Will shoppers return to the mall? That question is about to be answered as the country’s largest mall owner and developer is ready to reopen its doors.
Simon Property Group has committed to reopening 49 of its malls and outlet centers Friday through Monday, according to an internal memo sourced by several news organizations. The openings will include some of its biggest properties, such as Haywood Mall in Greenville, South Carolina and Lenox Square in Atlanta.
According to CNBC, “business hours at the malls and outlet centers will be limited to 11 a.m. to 7 p.m. Monday through Saturday, and noon to 6 p.m. Sunday, to allow for cleaning overnight, according to the memo. Simon said it will regularly sanitize high-touch areas such as food court tables, escalators, doorknobs and electronic directories. And it is encouraging retailers to do the same in their stores.”
The Simon memo also said shoppers will be asked to take their temperatures before shopping. The use of infrared thermometers and free CDC-approved masks and hand sanitizing packets will be available. The company will ask shoppers to wear masks “or some sort of facial coverings” while they shop. Simon is requiring its employees to wear masks and take “frequent breaks for handwashing.”
The openings will serve as a crucial test of consumer behavior. PYMNTS’ COVID-19 Tracker has found that consumers will not return to nonessential, pre-pandemic shopping behavior until a vaccine is developed or as long as October. Health, not commerce, seems to be driving shopping activity.
Optimistic projections for shoppers returning to malls are certainly in the minority, but they exist. “As the crisis subsides, we may see the emergence of a Brave New Shopper in the U.S.,” says a report in BevNet. “One with new adaptability, a sharpened set of shopping skills and higher expectations for their shopping experience. To incite discovery and rebuild loyalty in-store, brands will need to reteach shoppers how to navigate categories and find ways to encourage them to shop the aisles.”

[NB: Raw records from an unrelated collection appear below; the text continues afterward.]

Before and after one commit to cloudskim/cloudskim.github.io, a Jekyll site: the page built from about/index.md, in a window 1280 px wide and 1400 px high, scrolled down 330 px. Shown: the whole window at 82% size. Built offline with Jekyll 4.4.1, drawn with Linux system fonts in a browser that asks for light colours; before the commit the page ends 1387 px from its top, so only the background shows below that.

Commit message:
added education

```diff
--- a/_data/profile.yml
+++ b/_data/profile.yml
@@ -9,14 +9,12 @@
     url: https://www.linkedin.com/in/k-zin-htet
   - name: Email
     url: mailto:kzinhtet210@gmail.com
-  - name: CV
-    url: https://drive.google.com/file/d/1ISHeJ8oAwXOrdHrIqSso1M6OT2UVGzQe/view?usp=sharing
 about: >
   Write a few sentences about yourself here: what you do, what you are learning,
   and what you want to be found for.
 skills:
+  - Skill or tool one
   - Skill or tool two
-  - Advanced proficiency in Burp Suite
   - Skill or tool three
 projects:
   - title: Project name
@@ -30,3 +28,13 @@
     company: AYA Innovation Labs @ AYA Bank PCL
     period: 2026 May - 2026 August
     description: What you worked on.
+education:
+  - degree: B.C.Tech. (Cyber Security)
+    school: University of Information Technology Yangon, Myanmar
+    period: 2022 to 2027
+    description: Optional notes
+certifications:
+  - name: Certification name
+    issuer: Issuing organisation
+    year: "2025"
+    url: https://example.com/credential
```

That is what Walmart and other essential retailers have been doing, and Simon seems to have taken a page from that playbook. Perhaps malls will provide enough space for consumers to feel comfortable – or maybe social distancing and other safety measures will make it difficult to draw an appreciable level of foot traffic.
Motley Fool, among other sources, was not convinced consumers will return anytime soon. “A notable piece of that will come from the fact that social distancing measures to slow the spread of COVID-19 are likely to push the U.S. into a recession. Consumer demand will wane, even if the malls are open,” the publication said on Wednesday (April 29). “Consumers may not be willing to venture out into enclosed spaces filled with large numbers of people because of coronavirus concerns. This, too, would reduce demand. Simon's reopening plans include a number of measures to help keep customers safe, but it's not certain how well shoppers will take to the changes. Add in the stress already occurring in the retail sector, and malls could see more store closures and bankruptcies. That would hit occupancy and rent rolls, and might even result in the need to give rent concessions to the tenants that remain. A lot needs to happen before malls are back to anything near a pre-COVID-19 operating environment, if that's even possible at this point.”